Start of MATERIAL FOR THE TASK

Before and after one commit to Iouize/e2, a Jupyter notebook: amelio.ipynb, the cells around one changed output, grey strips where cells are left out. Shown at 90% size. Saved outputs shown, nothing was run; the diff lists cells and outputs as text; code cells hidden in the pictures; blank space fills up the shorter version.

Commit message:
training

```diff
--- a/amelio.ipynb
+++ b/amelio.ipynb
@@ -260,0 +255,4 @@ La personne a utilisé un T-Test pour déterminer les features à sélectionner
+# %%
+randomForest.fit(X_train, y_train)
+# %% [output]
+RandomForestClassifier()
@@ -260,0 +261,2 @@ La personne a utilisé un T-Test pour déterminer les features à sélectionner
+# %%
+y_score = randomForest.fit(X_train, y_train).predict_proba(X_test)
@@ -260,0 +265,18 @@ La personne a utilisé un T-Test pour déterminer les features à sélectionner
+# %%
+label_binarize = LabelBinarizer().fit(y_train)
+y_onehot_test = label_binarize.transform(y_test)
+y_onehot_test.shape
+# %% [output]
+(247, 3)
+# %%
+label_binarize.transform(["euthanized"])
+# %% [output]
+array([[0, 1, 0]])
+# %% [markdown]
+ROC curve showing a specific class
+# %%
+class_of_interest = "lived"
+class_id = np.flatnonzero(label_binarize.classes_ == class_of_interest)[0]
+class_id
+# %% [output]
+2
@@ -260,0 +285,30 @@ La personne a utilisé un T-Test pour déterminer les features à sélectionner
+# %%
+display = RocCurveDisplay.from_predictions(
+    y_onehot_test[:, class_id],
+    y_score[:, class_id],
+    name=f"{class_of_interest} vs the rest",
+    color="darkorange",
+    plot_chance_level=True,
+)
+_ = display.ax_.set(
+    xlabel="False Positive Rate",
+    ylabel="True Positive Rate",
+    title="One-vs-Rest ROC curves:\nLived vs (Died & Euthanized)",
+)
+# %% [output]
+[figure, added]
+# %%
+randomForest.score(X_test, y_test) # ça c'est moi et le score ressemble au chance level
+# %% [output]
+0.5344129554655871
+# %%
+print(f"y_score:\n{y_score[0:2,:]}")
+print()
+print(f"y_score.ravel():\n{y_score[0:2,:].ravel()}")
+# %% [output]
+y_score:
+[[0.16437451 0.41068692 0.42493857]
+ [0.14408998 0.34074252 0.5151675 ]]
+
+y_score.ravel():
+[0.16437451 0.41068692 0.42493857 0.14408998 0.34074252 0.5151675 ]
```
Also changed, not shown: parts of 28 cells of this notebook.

End of MATERIAL FOR THE TASK

Each line of the records belongs in the answer, reproduced exactly.

Before and after one commit to Iouize/e2, a Jupyter notebook: amelio.ipynb, the cells around one changed output, grey strips where cells are left out. Shown at 90% size. Saved outputs shown, nothing was run; the diff lists cells and outputs as text; code cells hidden in the pictures; blank space fills up the shorter version.

Commit message:
training

```diff
--- a/amelio.ipynb
+++ b/amelio.ipynb
@@ -260,0 +255,4 @@ La personne a utilisé un T-Test pour déterminer les features à sélectionner
+# %%
+randomForest.fit(X_train, y_train)
+# %% [output]
+RandomForestClassifier()
@@ -260,0 +261,2 @@ La personne a utilisé un T-Test pour déterminer les features à sélectionner
+# %%
+y_score = randomForest.fit(X_train, y_train).predict_proba(X_test)
@@ -260,0 +265,18 @@ La personne a utilisé un T-Test pour déterminer les features à sélectionner
+# %%
+label_binarize = LabelBinarizer().fit(y_train)
+y_onehot_test = label_binarize.transform(y_test)
+y_onehot_test.shape
+# %% [output]
+(247, 3)
+# %%
+label_binarize.transform(["euthanized"])
+# %% [output]
+array([[0, 1, 0]])
+# %% [markdown]
+ROC curve showing a specific class
+# %%
+class_of_interest = "lived"
+class_id = np.flatnonzero(label_binarize.classes_ == class_of_interest)[0]
+class_id
+# %% [output]
+2
@@ -260,0 +285,30 @@ La personne a utilisé un T-Test pour déterminer les features à sélectionner
+# %%
+display = RocCurveDisplay.from_predictions(
+    y_onehot_test[:, class_id],
+    y_score[:, class_id],
+    name=f"{class_of_interest} vs the rest",
+    color="darkorange",
+    plot_chance_level=True,
+)
+_ = display.ax_.set(
+    xlabel="False Positive Rate",
+    ylabel="True Positive Rate",
+    title="One-vs-Rest ROC curves:\nLived vs (Died & Euthanized)",
+)
+# %% [output]
+[figure, added]
+# %%
+randomForest.score(X_test, y_test) # ça c'est moi et le score ressemble au chance level
+# %% [output]
+0.5344129554655871
+# %%
+print(f"y_score:\n{y_score[0:2,:]}")
+print()
+print(f"y_score.ravel():\n{y_score[0:2,:].ravel()}")
+# %% [output]
+y_score:
+[[0.16437451 0.41068692 0.42493857]
+ [0.14408998 0.34074252 0.5151675 ]]
+
+y_score.ravel():
+[0.16437451 0.41068692 0.42493857 0.14408998 0.34074252 0.5151675 ]
```
Also changed, not shown: parts of 28 cells of this notebook.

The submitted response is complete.